I just tried using a doc calling a powershell, that ist blocked and logged successfully after sending it via in E-Mail. I tried the same doc in Teams, expecting it would be blocked when opening in the webbrowser…but nothing happens. When I download it to Word my defender catches it.

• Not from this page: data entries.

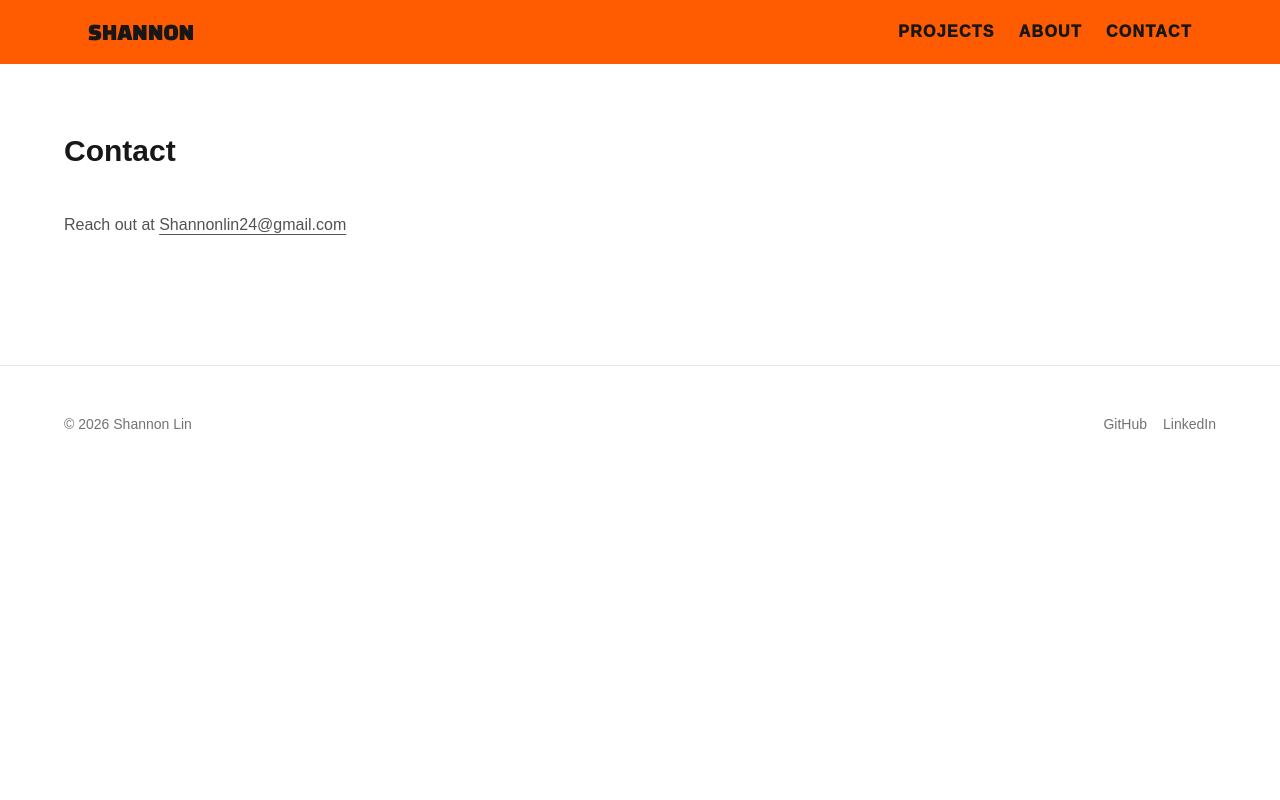
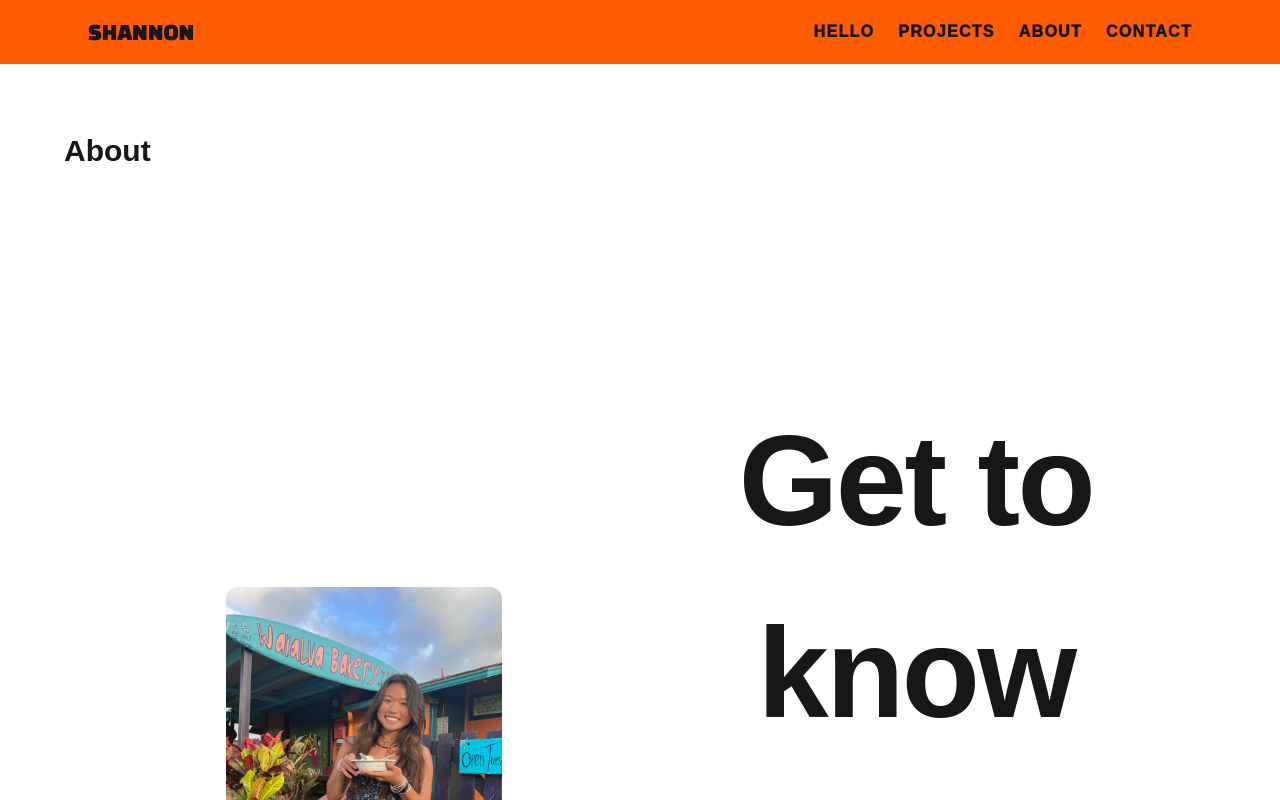
Before and after one commit to ShannonLin284/shannon-lin-website, a Next.js app: page /about in a window 1280 px wide. Shown: the top 800 px of the page. Built offline with nearby package versions, Linux system fonts and the light colour scheme.

Commit message:
Basic version of the site

```diff
--- a/app/about/page.tsx
+++ b/app/about/page.tsx
@@ -1,21 +1,14 @@
 import TopBar from "@/components/TopBar";
 import Section from "@/components/Section";
+import About from "@/components/About";
 import Footer from "@/components/Footer";
 
-export default function ContactPage() {
+export default function AboutPage() {
   return (
     <>
       <TopBar />
-      <Section title="Contact">
-        <p className="text-neutral-600">
-          Reach out at{" "}
-          <a
-            href="mailto:Shannonlin24@gmail.com"
-            className="underline underline-offset-4"
-          >
-            Shannonlin24@gmail.com
-          </a>
-        </p>
+      <Section title="About">
+        <About />
       </Section>
       <Footer />
     </>
--- a/components/Footer.css
+++ b/components/Footer.css
@@ -1,13 +1,14 @@
 .footer {
   border-top: 1px solid #e5e5e5;
-  padding: 48px 24px;
+  background-color: #ff5b00;
+  padding: 5px 24px;
 }
 
 .footer-inner {
-  max-width: 72rem; /* max-w-6xl */
+  max-width: 72rem;
   margin: 0 auto;
-  font-size: 0.875rem; /* text-sm */
-  color: #737373; /* text-neutral-500 */
+  font-size: 0.875rem;
+  color: #e5e5e5;
   display: flex;
   justify-content: space-between;
   align-items: center;
@@ -15,7 +16,11 @@
 
 .footer-links {
   display: flex;
-  gap: 16px;
+  gap: 24px;
+  font-size: 1.0rem;
+  font-weight: 1000;
+  letter-spacing: 0.08em;
+  text-transform: uppercase;
 }
 
 .footer-link {
--- a/components/Footer.tsx
+++ b/components/Footer.tsx
@@ -1,10 +1,15 @@
+import Image from "next/image";
 import "./Footer.css";
+import cow1 from "@/public/cow1.png";
+
 
 export default function Footer() {
   return (
     <footer className="footer">
       <div className="footer-inner">
-        <span>© {new Date().getFullYear()} Shannon Lin</span>
+        <div className="footer-images">
+          <Image src={cow1} alt="Cow 1" className="cow-image" width={100} height={50} />
+        </div>
 
         <div className="footer-links">
           <a href="https://github.com" className="footer-link">
--- a/components/TopBar.tsx
+++ b/components/TopBar.tsx
@@ -6,9 +6,10 @@
       <nav className="topbar-inner">
         <a href="/" className="topbar-logo">Shannon</a>
         <div className="topbar-links">
+          <a href="/" className="topbar-link">Hello</a>
           <a href="/projects" className="topbar-link">Projects</a>
-          <a href="/about" className="about-link">About</a>
-          <a href="/contact" className="contact-link">Contact</a>
+          <a href="/about" className="topbar-link">About</a>
+          <a href="/contact" className="topbar-link">Contact</a>
         </div>
       </nav>
     </header>
```
Also changed, not shown: app/contact/page.tsx (renamed from app/contact/contact.tsx), public/cow1.png (added).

Microsoft recently introduced “Preset security policies in EOP and Microsoft Defender for Office 365”. These extra policies don’t make the whole ATP configuration simpler. If you look at SafeLinks for example, the preset “Built-in protection” has “Link protection with Safe Links” enabled. Does this mean that you don’t have to create any (extra) Safe Links policy anymore (if you don’t add exclusions to the “Built-in protection” policy) if you want to implement Safe Links to your organization? If this is the case, what should you do if you want to exclude some websites from rewriting? Do you need to create a custom policy in which you configure these sites? And if so, do you have to add (again) all the domains that are included for this custom policy? I feel like there are to many locations where you can/must configure these settings, presets, global, custom. Can you maybe explain the way these presets work together with the settings we already had? Also the Threat Policies have had a major update since your last article (what’s new with Microsoft 😉 ).
Thanks in advance,
Thanks for your comments, and true the products has changed a lot since writing this article.
For exclusions you indeed have to create a custom policy, while you can enable the feature on the global level.
The presets are a baseline, global settings are global and custom are customizations – sounds obvious but I do agree MS can do a better job making this more clear.
I will make a backlog item, to explain what has changed in the meantime 🙂 Thanks for commenting